-- Work to complete --
Down to the last line, print the entries below exactly, and keep every picture out of the copy.

--------------------------------

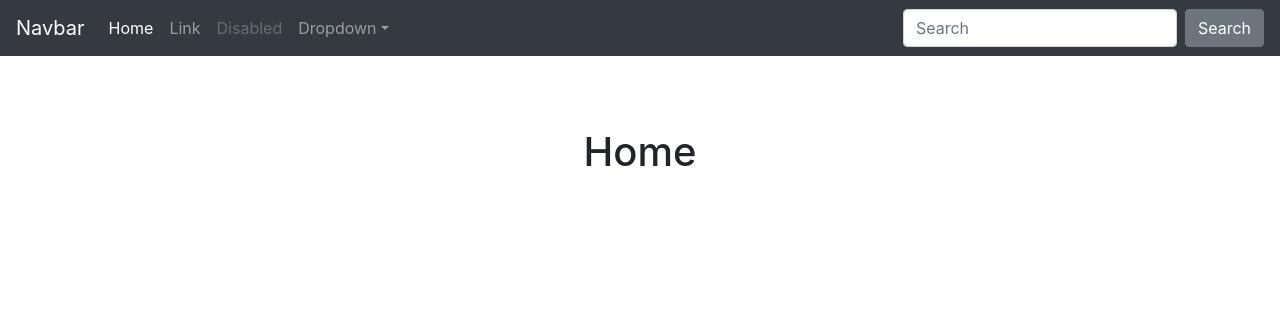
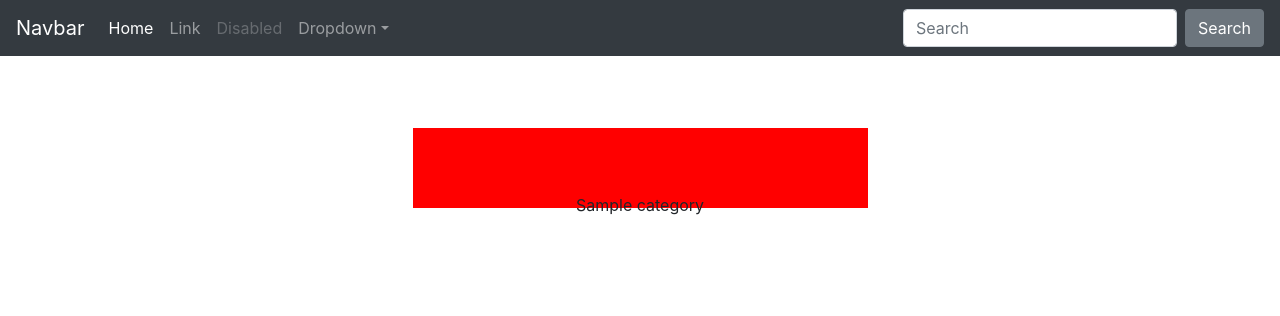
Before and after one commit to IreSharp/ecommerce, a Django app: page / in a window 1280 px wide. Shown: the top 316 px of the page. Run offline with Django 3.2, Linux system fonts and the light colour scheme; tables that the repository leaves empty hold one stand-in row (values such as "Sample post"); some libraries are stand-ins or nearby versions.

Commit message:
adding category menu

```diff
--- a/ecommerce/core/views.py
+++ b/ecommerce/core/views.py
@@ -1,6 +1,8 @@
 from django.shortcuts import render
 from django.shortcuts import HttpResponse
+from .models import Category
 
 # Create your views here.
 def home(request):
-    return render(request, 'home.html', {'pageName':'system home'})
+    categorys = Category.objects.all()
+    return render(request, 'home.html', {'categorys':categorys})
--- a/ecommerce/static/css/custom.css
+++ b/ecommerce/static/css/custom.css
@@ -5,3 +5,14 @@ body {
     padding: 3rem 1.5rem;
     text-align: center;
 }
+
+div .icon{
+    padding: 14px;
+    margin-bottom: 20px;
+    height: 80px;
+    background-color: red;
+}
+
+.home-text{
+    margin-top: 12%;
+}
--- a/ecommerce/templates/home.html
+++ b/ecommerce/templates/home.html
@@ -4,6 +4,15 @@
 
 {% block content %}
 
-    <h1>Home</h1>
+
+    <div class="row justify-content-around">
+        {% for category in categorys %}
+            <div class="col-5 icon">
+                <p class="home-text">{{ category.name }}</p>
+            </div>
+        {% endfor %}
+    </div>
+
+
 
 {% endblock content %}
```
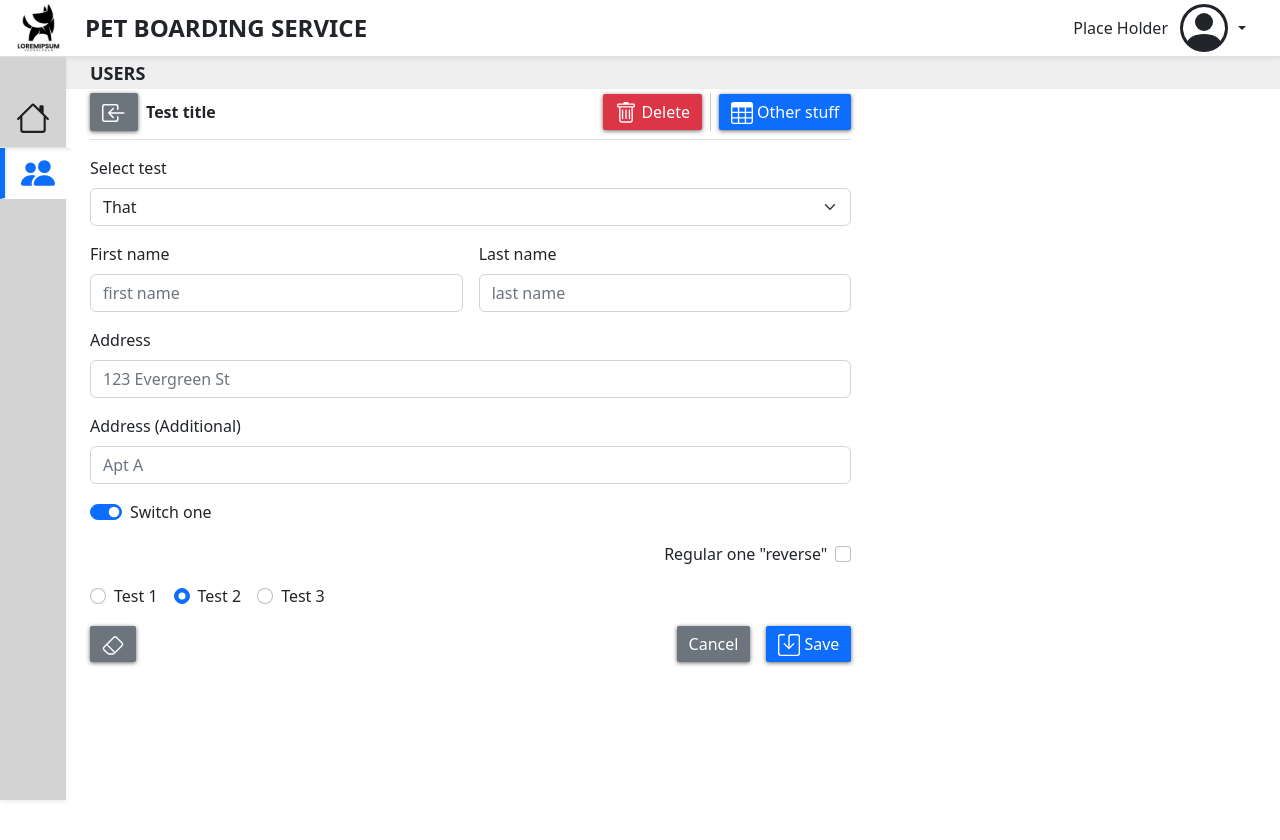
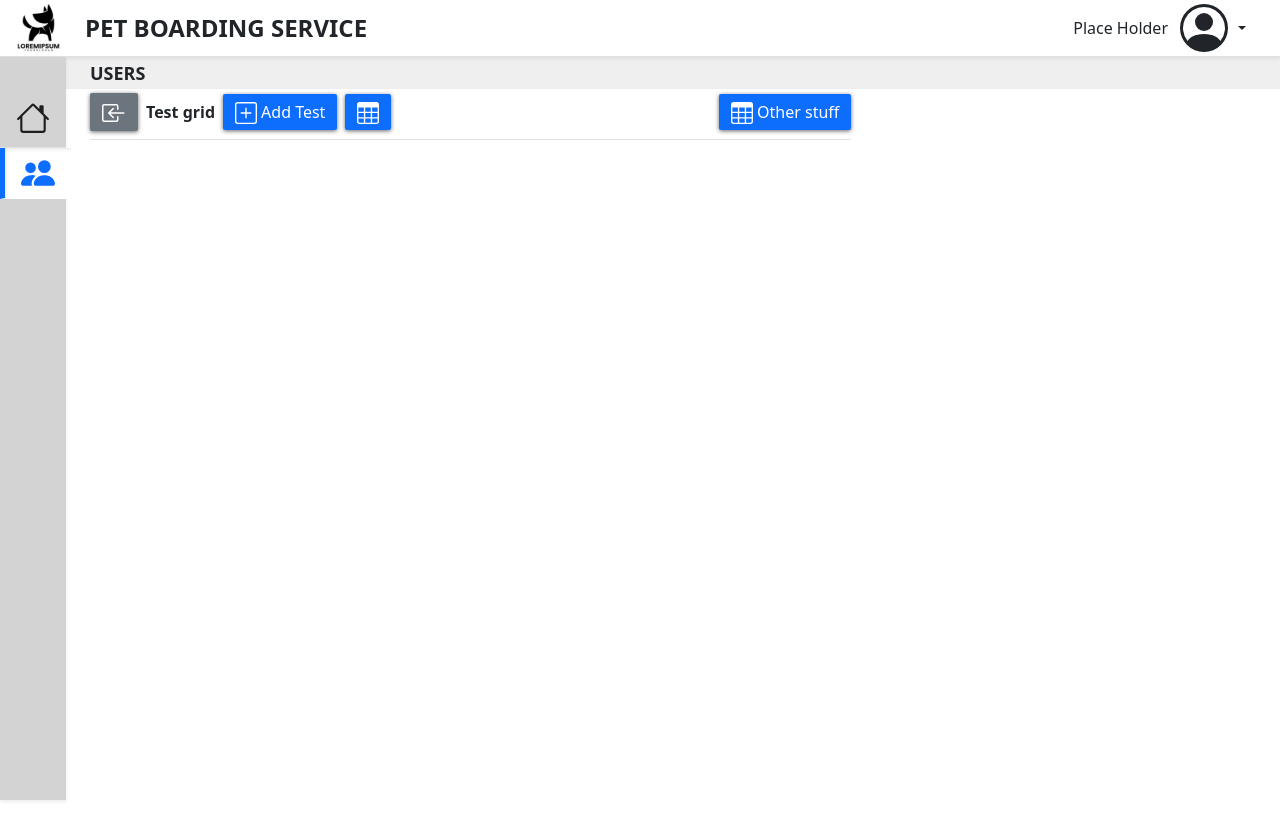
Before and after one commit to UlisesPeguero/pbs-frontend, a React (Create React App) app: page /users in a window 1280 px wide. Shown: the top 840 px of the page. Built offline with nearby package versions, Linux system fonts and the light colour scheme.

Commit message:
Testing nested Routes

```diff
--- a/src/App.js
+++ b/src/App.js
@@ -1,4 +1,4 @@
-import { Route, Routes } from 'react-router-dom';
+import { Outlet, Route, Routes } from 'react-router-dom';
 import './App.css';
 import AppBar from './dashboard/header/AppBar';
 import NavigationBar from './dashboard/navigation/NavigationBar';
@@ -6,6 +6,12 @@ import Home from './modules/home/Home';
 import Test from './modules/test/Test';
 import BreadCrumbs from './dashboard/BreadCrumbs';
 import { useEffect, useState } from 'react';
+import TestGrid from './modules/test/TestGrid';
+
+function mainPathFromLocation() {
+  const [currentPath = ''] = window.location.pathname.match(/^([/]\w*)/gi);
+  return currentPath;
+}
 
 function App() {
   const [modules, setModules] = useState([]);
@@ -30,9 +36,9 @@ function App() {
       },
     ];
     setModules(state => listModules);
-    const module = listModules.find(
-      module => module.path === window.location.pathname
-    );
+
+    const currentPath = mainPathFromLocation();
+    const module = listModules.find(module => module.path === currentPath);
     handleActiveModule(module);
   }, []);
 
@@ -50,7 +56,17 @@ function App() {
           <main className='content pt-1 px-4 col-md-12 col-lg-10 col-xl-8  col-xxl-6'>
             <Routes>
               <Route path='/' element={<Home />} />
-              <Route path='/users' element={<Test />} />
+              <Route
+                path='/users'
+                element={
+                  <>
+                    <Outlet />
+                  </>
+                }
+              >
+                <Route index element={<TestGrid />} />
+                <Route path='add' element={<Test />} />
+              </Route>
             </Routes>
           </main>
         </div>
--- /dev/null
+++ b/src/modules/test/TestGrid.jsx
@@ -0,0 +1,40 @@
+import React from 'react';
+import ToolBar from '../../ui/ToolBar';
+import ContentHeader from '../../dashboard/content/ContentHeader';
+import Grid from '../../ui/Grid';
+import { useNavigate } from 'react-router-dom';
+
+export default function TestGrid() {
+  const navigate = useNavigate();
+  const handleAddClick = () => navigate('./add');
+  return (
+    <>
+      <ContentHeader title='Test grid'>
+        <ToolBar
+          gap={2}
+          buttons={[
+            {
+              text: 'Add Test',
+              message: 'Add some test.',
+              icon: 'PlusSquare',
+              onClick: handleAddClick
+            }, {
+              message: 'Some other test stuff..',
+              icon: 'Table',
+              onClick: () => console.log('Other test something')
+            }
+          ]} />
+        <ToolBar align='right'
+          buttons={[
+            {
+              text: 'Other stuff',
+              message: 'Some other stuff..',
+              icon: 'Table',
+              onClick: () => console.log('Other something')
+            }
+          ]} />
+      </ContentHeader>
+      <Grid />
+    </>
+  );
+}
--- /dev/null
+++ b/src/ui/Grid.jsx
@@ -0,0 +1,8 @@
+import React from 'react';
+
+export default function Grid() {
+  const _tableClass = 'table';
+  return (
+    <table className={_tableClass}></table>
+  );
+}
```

--------------------------------

-- Solution to the problem --
Before and after one commit to IreSharp/ecommerce, a Django app: page / in a window 1280 px wide. Shown: the top 316 px of the page. Run offline with Django 3.2, Linux system fonts and the light colour scheme; tables that the repository leaves empty hold one stand-in row (values such as "Sample post"); some libraries are stand-ins or nearby versions.

Commit message:
adding category menu

```diff
--- a/ecommerce/core/views.py
+++ b/ecommerce/core/views.py
@@ -1,6 +1,8 @@
 from django.shortcuts import render
 from django.shortcuts import HttpResponse
+from .models import Category
 
 # Create your views here.
 def home(request):
-    return render(request, 'home.html', {'pageName':'system home'})
+    categorys = Category.objects.all()
+    return render(request, 'home.html', {'categorys':categorys})
--- a/ecommerce/static/css/custom.css
+++ b/ecommerce/static/css/custom.css
@@ -5,3 +5,14 @@ body {
     padding: 3rem 1.5rem;
     text-align: center;
 }
+
+div .icon{
+    padding: 14px;
+    margin-bottom: 20px;
+    height: 80px;
+    background-color: red;
+}
+
+.home-text{
+    margin-top: 12%;
+}
--- a/ecommerce/templates/home.html
+++ b/ecommerce/templates/home.html
@@ -4,6 +4,15 @@
 
 {% block content %}
 
-    <h1>Home</h1>
+
+    <div class="row justify-content-around">
+        {% for category in categorys %}
+            <div class="col-5 icon">
+                <p class="home-text">{{ category.name }}</p>
+            </div>
+        {% endfor %}
+    </div>
+
+
 
 {% endblock content %}
```
Before and after one commit to UlisesPeguero/pbs-frontend, a React (Create React App) app: page /users in a window 1280 px wide. Shown: the top 840 px of the page. Built offline with nearby package versions, Linux system fonts and the light colour scheme.

Commit message:
Testing nested Routes

```diff
--- a/src/App.js
+++ b/src/App.js
@@ -1,4 +1,4 @@
-import { Route, Routes } from 'react-router-dom';
+import { Outlet, Route, Routes } from 'react-router-dom';
 import './App.css';
 import AppBar from './dashboard/header/AppBar';
 import NavigationBar from './dashboard/navigation/NavigationBar';
@@ -6,6 +6,12 @@ import Home from './modules/home/Home';
 import Test from './modules/test/Test';
 import BreadCrumbs from './dashboard/BreadCrumbs';
 import { useEffect, useState } from 'react';
+import TestGrid from './modules/test/TestGrid';
+
+function mainPathFromLocation() {
+  const [currentPath = ''] = window.location.pathname.match(/^([/]\w*)/gi);
+  return currentPath;
+}
 
 function App() {
   const [modules, setModules] = useState([]);
@@ -30,9 +36,9 @@ function App() {
       },
     ];
     setModules(state => listModules);
-    const module = listModules.find(
-      module => module.path === window.location.pathname
-    );
+
+    const currentPath = mainPathFromLocation();
+    const module = listModules.find(module => module.path === currentPath);
     handleActiveModule(module);
   }, []);
 
@@ -50,7 +56,17 @@ function App() {
           <main className='content pt-1 px-4 col-md-12 col-lg-10 col-xl-8  col-xxl-6'>
             <Routes>
               <Route path='/' element={<Home />} />
-              <Route path='/users' element={<Test />} />
+              <Route
+                path='/users'
+                element={
+                  <>
+                    <Outlet />
+                  </>
+                }
+              >
+                <Route index element={<TestGrid />} />
+                <Route path='add' element={<Test />} />
+              </Route>
             </Routes>
           </main>
         </div>
--- /dev/null
+++ b/src/modules/test/TestGrid.jsx
@@ -0,0 +1,40 @@
+import React from 'react';
+import ToolBar from '../../ui/ToolBar';
+import ContentHeader from '../../dashboard/content/ContentHeader';
+import Grid from '../../ui/Grid';
+import { useNavigate } from 'react-router-dom';
+
+export default function TestGrid() {
+  const navigate = useNavigate();
+  const handleAddClick = () => navigate('./add');
+  return (
+    <>
+      <ContentHeader title='Test grid'>
+        <ToolBar
+          gap={2}
+          buttons={[
+            {
+              text: 'Add Test',
+              message: 'Add some test.',
+              icon: 'PlusSquare',
+              onClick: handleAddClick
+            }, {
+              message: 'Some other test stuff..',
+              icon: 'Table',
+              onClick: () => console.log('Other test something')
+            }
+          ]} />
+        <ToolBar align='right'
+          buttons={[
+            {
+              text: 'Other stuff',
+              message: 'Some other stuff..',
+              icon: 'Table',
+              onClick: () => console.log('Other something')
+            }
+          ]} />
+      </ContentHeader>
+      <Grid />
+    </>
+  );
+}
--- /dev/null
+++ b/src/ui/Grid.jsx
@@ -0,0 +1,8 @@
+import React from 'react';
+
+export default function Grid() {
+  const _tableClass = 'table';
+  return (
+    <table className={_tableClass}></table>
+  );
+}
```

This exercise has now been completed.